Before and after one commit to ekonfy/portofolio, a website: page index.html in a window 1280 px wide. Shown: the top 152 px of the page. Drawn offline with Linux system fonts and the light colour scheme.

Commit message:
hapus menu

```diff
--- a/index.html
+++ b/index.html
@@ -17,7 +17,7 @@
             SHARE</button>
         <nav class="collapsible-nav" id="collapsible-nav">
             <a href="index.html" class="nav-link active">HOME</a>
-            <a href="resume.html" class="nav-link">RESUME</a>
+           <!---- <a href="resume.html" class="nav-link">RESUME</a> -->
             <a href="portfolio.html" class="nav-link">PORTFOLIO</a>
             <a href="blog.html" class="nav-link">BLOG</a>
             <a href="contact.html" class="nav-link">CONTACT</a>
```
┄┄┄┄┄┄┄┄┄┄
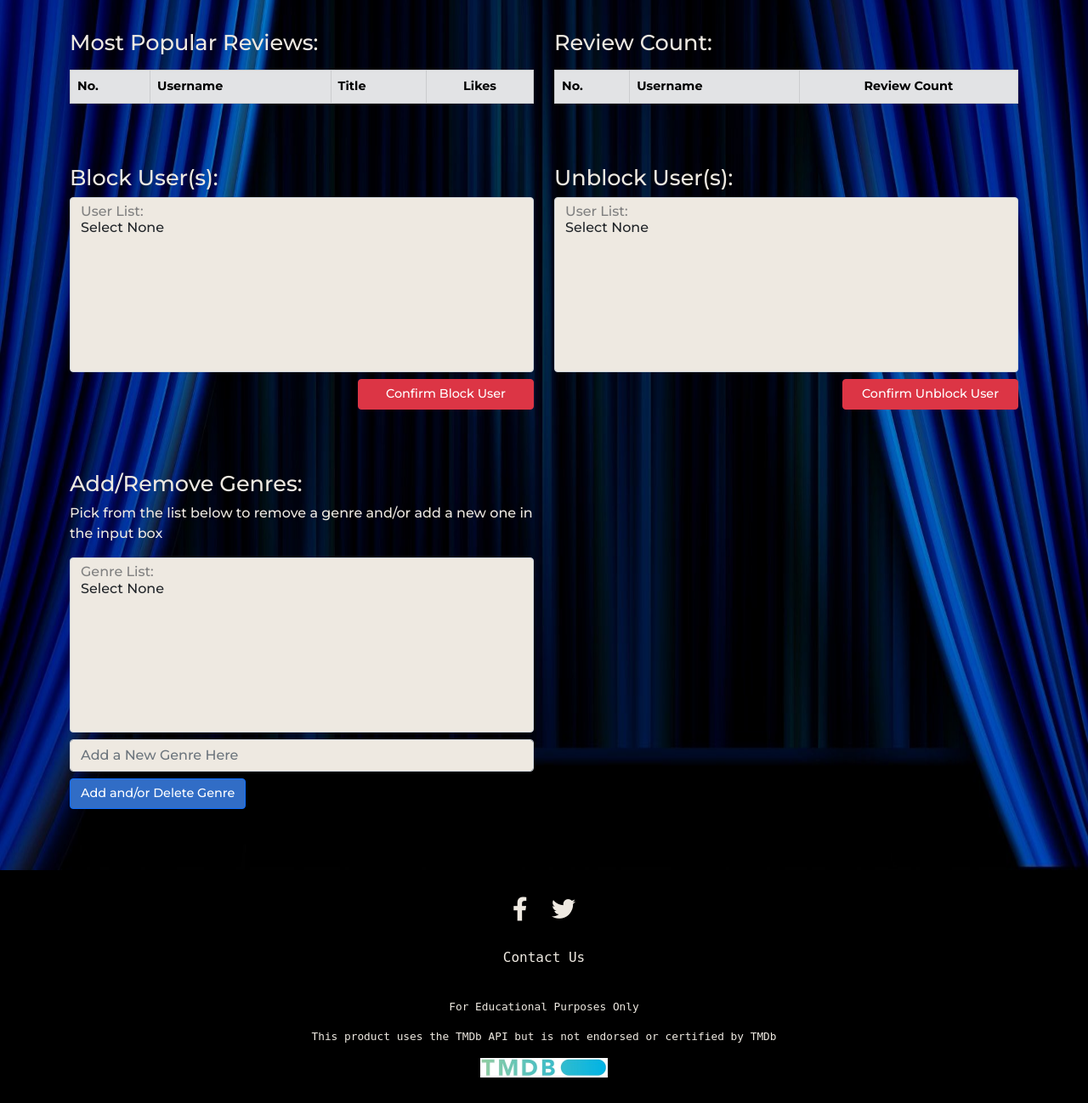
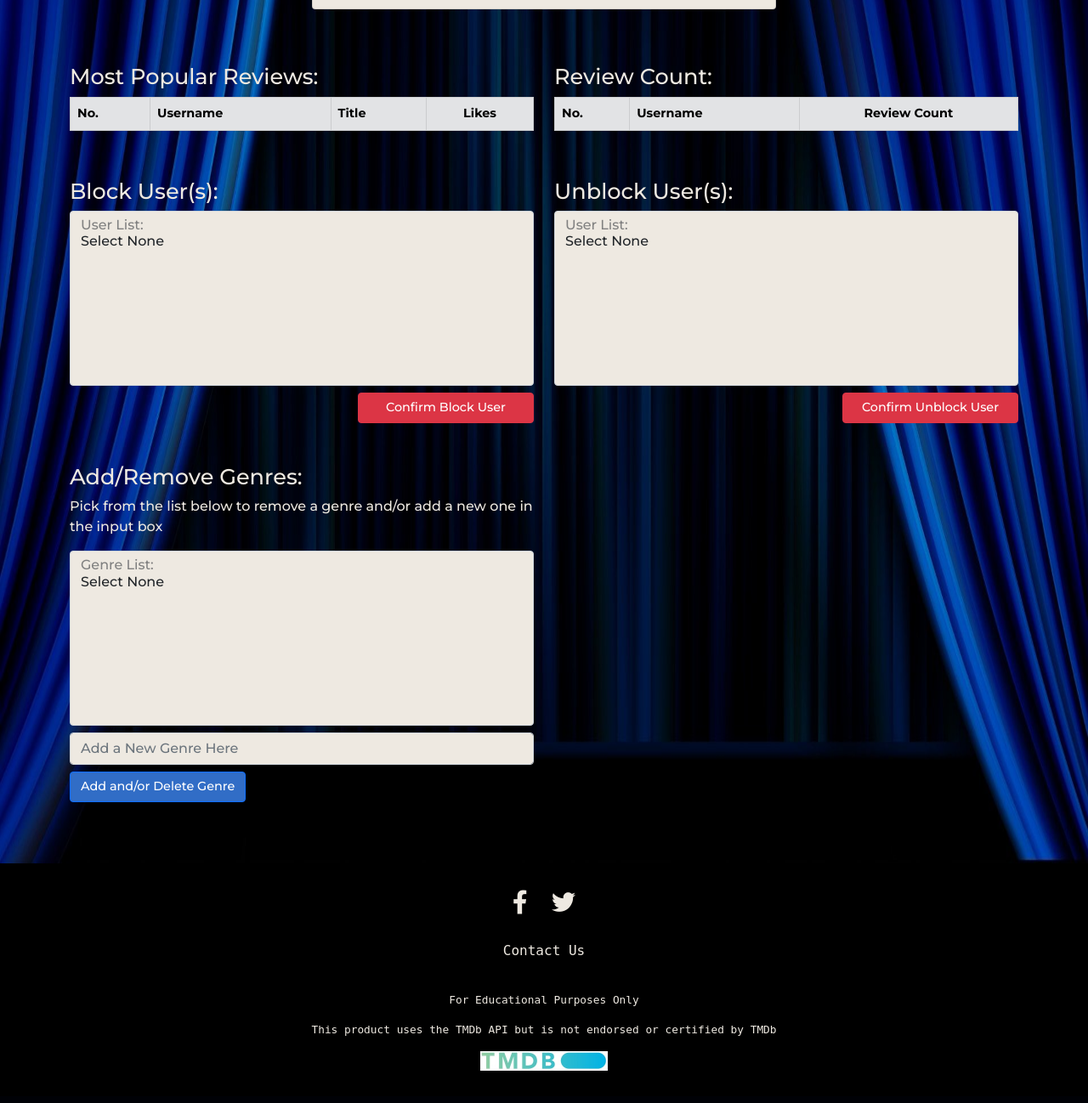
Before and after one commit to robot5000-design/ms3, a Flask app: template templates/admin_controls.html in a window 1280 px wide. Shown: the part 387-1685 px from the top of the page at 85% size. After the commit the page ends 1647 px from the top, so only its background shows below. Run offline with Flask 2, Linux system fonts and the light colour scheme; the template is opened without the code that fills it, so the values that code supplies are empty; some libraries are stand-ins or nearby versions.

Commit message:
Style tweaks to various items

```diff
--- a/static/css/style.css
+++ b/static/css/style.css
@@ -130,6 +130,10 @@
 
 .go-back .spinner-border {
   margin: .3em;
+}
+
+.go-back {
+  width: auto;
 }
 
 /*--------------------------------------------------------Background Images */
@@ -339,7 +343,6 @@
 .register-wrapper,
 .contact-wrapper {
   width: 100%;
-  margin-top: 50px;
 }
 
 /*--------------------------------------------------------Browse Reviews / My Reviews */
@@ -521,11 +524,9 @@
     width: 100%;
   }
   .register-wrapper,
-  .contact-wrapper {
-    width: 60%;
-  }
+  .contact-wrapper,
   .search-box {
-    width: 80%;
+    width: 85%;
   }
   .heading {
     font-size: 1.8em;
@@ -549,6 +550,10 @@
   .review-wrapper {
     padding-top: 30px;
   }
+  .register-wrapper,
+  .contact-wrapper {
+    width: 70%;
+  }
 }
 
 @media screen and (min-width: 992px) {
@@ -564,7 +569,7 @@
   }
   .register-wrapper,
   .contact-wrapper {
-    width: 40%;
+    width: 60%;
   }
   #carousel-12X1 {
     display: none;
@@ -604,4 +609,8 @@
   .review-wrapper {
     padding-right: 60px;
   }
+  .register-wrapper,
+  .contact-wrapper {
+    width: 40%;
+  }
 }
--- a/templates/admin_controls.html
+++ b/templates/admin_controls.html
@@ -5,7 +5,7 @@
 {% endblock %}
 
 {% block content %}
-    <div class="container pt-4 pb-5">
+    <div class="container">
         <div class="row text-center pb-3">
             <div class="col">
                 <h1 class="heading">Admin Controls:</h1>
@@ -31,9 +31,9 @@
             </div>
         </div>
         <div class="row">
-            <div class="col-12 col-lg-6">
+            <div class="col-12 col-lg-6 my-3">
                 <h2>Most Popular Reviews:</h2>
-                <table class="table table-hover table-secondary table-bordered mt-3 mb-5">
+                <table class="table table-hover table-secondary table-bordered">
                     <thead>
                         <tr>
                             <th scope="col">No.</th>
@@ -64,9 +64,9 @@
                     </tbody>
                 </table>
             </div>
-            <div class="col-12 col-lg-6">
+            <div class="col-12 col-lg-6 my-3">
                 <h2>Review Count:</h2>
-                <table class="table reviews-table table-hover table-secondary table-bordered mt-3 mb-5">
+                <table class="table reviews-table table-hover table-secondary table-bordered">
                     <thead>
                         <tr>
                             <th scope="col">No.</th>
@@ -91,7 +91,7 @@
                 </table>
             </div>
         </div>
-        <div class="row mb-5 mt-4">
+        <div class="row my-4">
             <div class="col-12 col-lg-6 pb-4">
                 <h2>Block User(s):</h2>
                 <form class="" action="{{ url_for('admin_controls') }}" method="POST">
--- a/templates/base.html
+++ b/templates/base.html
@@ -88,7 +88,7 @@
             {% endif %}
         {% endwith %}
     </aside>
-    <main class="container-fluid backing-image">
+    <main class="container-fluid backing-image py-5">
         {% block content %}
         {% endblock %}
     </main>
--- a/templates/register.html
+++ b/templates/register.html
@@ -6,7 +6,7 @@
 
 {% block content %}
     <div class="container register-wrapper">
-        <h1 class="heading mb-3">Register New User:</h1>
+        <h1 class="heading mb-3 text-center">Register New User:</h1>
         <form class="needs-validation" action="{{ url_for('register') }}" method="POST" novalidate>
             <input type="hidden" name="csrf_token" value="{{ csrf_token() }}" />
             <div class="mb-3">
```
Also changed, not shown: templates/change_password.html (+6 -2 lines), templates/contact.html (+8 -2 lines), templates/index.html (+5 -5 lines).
┄┄┄┄┄┄┄┄┄┄
▶ [YOUR ASSIGNMENT]: Please give the number of lines in the entries above that hold "main", with no other text.

▶ [EXERCISE OUTPUT]: 3